Avi ended up quitting his job and accepted a lower paid position in Israel. This allowed Tamar, who had put her career on hold, to find a full-time job. The couple benefited a great deal from learning how to communicate effectively and talk about their feelings without blaming or criticizing. But what was necessary for this couple was for Avi to quit commuting, despite the lower income.
Not all couples can, or want to give up on the idea of traveling for work, and there is little research about the effect of commuting on marriage. In 2013, Judy Landesman and Rudy Ray Seward published results of a study comparing marital satisfaction between commuting couples in Israel and the US. They sampled 434 respondents in Israel and 130 in the US, and found that commuting appears to have a modest negative impact on couples’ satisfaction with their relationships, particularly when the commute is frequent. Women who support gender-specific roles for couples report more satisfaction with the arrangement.
It appears that marital satisfaction can be maintained if several important variables are in place. In order for this arrangement to succeed, both partners must be in agreement with the plan. If the stay-at-home spouse is unhappy with the arrangement, chances are that the marriage will suffer. If one spouse does commute regularly, a great deal of cooperation, communication and a shared commitment to making it work is necessary. Here are some tips to help make this arrangement a success:
For Avi and Tamar, the commuter marriage was not sustainable, and acknowledging this and finding alternate arrangements restored their relationship and their marital satisfaction. For other couples, with proper planning and a great deal of communication, the arrangement can definitely be doable.

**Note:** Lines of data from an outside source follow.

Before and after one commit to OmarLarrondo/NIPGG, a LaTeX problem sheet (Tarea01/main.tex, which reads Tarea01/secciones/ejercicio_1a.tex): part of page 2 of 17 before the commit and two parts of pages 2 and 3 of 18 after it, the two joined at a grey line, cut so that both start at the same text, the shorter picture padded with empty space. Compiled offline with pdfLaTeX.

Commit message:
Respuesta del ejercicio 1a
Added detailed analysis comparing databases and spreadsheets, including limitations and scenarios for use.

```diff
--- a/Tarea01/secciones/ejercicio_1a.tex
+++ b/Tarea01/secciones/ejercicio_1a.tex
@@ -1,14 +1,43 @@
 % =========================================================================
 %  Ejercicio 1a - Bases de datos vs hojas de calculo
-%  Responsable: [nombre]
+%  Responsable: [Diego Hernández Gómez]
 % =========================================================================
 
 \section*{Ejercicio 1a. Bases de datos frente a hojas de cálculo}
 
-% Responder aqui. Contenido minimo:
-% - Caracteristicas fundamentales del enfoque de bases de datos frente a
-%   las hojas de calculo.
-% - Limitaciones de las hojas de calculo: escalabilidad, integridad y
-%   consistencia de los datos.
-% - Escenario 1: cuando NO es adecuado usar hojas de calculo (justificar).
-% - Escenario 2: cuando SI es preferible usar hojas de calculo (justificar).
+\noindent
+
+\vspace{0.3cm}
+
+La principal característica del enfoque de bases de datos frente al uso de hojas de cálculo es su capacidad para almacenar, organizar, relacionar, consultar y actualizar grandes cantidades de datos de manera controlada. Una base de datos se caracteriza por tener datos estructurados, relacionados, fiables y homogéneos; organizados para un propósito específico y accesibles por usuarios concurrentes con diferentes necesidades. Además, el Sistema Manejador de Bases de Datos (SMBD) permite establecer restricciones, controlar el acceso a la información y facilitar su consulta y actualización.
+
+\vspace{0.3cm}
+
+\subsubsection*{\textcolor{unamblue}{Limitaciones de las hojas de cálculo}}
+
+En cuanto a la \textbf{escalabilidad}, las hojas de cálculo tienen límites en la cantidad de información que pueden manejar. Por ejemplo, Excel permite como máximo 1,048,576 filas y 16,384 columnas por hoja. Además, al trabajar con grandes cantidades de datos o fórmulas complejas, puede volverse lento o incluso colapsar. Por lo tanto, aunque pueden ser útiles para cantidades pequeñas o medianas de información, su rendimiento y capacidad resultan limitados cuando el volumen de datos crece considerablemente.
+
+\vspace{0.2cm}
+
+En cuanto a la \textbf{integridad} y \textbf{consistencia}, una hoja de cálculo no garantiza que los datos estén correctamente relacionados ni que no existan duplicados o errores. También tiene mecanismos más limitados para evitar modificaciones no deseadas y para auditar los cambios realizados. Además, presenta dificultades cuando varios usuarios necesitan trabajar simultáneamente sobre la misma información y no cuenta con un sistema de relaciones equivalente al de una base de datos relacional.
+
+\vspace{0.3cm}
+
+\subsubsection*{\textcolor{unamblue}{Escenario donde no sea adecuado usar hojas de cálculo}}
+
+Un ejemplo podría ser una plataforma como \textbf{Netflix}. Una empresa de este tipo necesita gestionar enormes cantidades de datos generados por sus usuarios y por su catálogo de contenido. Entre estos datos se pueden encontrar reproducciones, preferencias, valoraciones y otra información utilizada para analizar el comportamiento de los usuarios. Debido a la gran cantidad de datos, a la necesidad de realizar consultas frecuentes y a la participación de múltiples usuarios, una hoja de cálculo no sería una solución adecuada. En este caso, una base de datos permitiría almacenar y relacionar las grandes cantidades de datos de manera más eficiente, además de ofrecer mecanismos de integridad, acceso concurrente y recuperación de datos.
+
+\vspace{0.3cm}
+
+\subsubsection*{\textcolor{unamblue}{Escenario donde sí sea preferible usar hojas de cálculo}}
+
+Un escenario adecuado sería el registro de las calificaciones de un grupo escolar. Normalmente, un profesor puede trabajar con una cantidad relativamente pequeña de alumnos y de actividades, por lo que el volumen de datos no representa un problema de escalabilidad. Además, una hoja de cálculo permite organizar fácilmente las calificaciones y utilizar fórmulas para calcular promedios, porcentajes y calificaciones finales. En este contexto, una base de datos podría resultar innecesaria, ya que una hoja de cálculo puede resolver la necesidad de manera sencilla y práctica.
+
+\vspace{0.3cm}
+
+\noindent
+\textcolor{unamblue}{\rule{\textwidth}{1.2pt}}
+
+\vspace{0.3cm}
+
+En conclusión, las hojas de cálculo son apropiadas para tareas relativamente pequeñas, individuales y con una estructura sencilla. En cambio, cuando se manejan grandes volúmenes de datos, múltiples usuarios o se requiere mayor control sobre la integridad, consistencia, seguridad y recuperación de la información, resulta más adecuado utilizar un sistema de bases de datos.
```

Finally, some couples may actually thrive, as for them the benefits outweigh the disadvantages.
First published in the Eden Blog